Would you return the data below exactly as it stands, with every picture left out?

*** SOURCE DATA ***

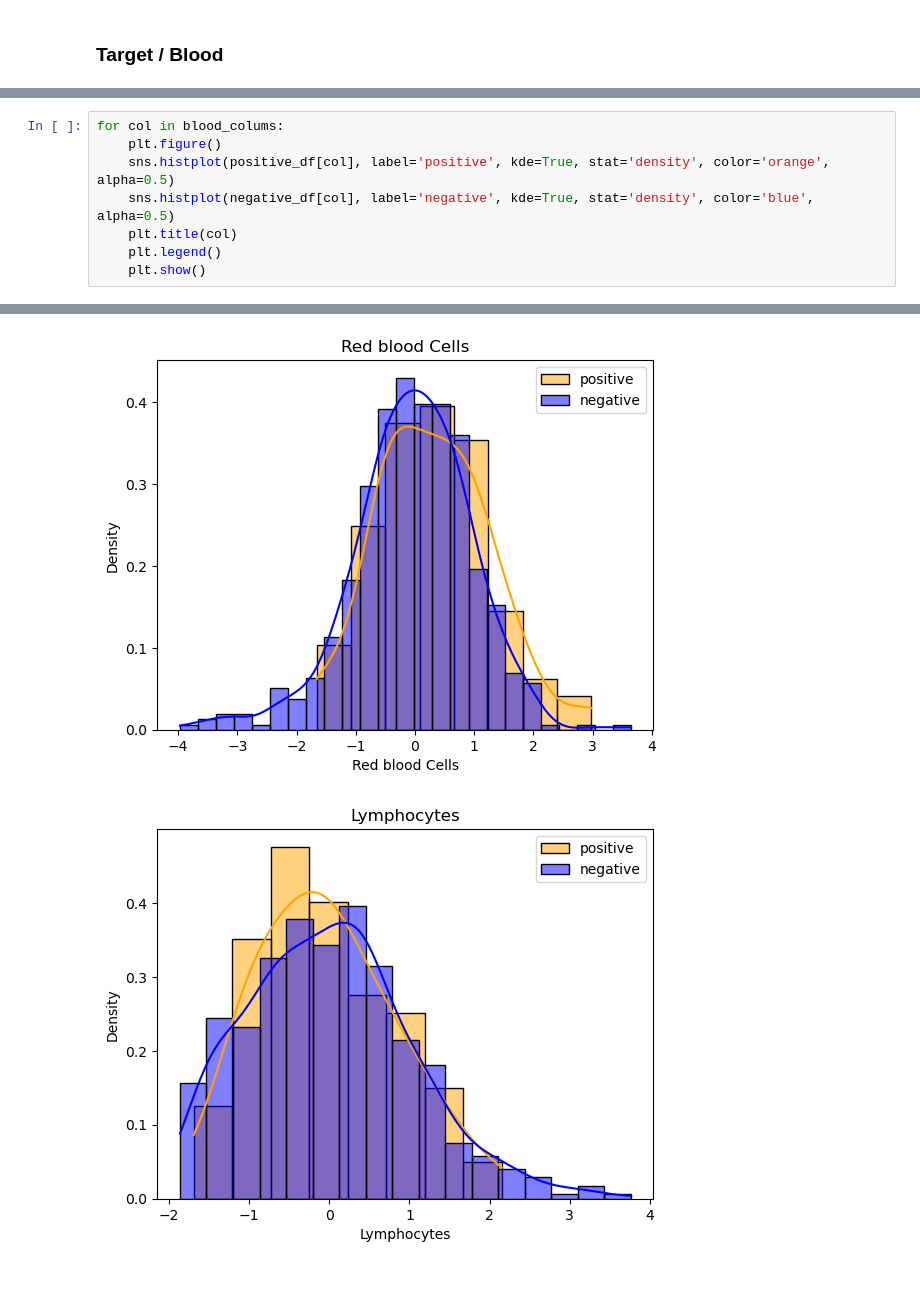
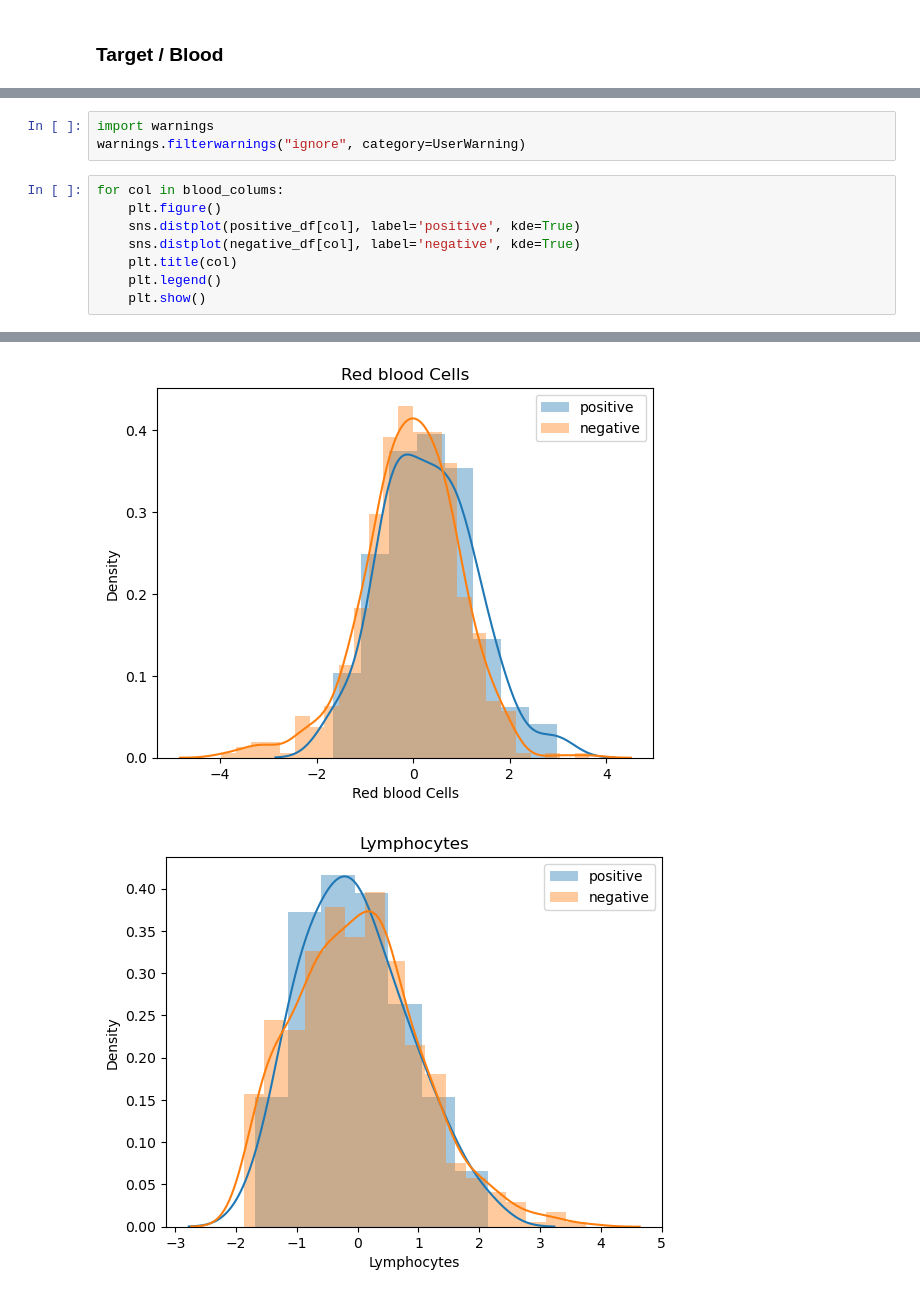
Before and after one commit to lorida0777/Diagnosis_of_COVID_19, a Jupyter notebook: EDA.ipynb, the cells around one changed output, grey strips where cells are left out. Cells and saved outputs as stored; diff of their text form.

```diff
--- a/EDA.ipynb
+++ b/EDA.ipynb
@@ -359,8 +374,11 @@ for col in blood_colums:
+# %%
+import warnings
+warnings.filterwarnings("ignore", category=UserWarning)
 # %%
 for col in blood_colums:
     plt.figure()
-    sns.histplot(positive_df[col], label='positive', kde=True, stat='density', color='orange', alpha=0.5)
-    sns.histplot(negative_df[col], label='negative', kde=True, stat='density', color='blue', alpha=0.5)
+    sns.distplot(positive_df[col], label='positive', kde=True)
+    sns.distplot(negative_df[col], label='negative', kde=True)
     plt.title(col)
     plt.legend()
     plt.show()
@@ -372,2 +390,2 @@ for col in blood_colums:
-[figure, old version]
+[figure, new version]
-[figure, old version]
+[figure, new version]
```
Also changed, not shown: parts of 2 cells of this notebook.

***

TASK SOLUTION
Before and after one commit to lorida0777/Diagnosis_of_COVID_19, a Jupyter notebook: EDA.ipynb, the cells around one changed output, grey strips where cells are left out. Cells and saved outputs as stored; diff of their text form.

```diff
--- a/EDA.ipynb
+++ b/EDA.ipynb
@@ -359,8 +374,11 @@ for col in blood_colums:
+# %%
+import warnings
+warnings.filterwarnings("ignore", category=UserWarning)
 # %%
 for col in blood_colums:
     plt.figure()
-    sns.histplot(positive_df[col], label='positive', kde=True, stat='density', color='orange', alpha=0.5)
-    sns.histplot(negative_df[col], label='negative', kde=True, stat='density', color='blue', alpha=0.5)
+    sns.distplot(positive_df[col], label='positive', kde=True)
+    sns.distplot(negative_df[col], label='negative', kde=True)
     plt.title(col)
     plt.legend()
     plt.show()
@@ -372,2 +390,2 @@ for col in blood_colums:
-[figure, old version]
+[figure, new version]
-[figure, old version]
+[figure, new version]
```
Also changed, not shown: parts of 2 cells of this notebook.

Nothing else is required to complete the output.